▸ **Provided material**:
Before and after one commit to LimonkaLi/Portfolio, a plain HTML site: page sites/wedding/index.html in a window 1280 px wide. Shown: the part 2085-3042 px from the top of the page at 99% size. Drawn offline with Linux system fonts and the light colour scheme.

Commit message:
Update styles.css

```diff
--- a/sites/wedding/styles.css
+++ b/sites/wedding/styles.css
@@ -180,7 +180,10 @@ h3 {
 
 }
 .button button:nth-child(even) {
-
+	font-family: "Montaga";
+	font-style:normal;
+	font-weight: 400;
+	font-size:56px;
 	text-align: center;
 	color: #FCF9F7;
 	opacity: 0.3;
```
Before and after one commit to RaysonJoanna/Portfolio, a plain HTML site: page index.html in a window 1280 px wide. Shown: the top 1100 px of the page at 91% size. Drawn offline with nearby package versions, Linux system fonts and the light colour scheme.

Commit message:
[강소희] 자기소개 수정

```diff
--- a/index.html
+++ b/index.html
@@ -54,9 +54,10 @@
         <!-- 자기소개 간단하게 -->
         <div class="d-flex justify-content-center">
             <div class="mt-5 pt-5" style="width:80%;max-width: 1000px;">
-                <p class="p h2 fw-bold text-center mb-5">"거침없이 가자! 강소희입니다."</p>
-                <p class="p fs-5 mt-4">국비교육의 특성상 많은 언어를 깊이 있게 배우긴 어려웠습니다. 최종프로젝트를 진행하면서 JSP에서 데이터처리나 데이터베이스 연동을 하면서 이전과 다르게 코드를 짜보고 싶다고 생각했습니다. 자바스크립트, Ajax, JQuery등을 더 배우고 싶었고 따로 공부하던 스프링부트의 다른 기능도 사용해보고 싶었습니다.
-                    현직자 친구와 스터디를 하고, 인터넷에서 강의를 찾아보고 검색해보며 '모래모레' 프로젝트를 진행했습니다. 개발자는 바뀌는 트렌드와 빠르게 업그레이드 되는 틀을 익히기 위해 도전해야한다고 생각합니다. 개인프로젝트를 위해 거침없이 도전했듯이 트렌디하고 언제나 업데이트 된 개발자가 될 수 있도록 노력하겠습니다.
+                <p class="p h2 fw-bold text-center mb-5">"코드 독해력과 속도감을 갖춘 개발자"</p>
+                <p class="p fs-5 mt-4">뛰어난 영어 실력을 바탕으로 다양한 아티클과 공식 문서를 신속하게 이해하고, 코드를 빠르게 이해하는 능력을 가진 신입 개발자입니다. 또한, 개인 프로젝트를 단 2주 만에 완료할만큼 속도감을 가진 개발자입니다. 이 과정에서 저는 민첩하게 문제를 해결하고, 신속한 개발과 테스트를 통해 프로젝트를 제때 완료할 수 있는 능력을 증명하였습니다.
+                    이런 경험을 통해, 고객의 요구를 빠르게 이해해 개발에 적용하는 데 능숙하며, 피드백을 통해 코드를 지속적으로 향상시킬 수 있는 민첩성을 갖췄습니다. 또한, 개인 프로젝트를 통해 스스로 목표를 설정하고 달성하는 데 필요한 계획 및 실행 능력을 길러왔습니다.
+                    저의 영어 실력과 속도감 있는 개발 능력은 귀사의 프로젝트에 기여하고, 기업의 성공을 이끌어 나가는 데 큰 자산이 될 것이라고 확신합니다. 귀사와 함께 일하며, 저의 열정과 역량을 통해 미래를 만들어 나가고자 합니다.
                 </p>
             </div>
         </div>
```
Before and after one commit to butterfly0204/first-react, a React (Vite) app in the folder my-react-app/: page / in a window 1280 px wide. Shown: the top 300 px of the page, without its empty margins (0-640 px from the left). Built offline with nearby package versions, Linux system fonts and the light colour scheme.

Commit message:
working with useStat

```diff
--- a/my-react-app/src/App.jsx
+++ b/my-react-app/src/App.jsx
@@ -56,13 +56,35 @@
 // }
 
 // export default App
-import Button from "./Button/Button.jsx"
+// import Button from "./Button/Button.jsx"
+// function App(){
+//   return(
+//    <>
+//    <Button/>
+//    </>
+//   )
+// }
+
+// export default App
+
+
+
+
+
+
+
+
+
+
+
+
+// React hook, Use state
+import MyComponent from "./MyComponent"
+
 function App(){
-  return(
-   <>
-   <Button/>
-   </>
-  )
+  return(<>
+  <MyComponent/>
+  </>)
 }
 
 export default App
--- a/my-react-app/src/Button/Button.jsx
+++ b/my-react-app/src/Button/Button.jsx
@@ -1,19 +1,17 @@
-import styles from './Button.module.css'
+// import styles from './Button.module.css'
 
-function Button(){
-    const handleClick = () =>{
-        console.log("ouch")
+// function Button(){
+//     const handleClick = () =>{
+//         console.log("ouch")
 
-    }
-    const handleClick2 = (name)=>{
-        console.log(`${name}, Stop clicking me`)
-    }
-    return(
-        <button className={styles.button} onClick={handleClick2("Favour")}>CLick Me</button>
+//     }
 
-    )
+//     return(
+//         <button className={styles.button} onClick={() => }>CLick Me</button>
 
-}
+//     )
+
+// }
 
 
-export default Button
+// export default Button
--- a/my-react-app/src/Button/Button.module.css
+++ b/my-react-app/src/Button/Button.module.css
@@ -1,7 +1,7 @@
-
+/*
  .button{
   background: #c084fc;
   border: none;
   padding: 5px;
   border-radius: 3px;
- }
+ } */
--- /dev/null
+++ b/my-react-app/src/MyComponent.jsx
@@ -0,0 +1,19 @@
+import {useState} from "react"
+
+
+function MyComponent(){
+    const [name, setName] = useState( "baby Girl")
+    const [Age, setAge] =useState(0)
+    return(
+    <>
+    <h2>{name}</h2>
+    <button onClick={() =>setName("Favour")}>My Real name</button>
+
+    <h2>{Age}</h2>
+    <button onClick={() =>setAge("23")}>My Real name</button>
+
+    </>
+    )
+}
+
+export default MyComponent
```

▸ **Activity**: Look through the entries and copy every line in which the string "styles" appears.

▸ **Solved exercise**:
Update styles.css
--- a/sites/wedding/styles.css
+++ b/sites/wedding/styles.css
-import styles from './Button.module.css'
+// import styles from './Button.module.css'
-        <button className={styles.button} onClick={handleClick2("Favour")}>CLick Me</button>
+//         <button className={styles.button} onClick={() => }>CLick Me</button>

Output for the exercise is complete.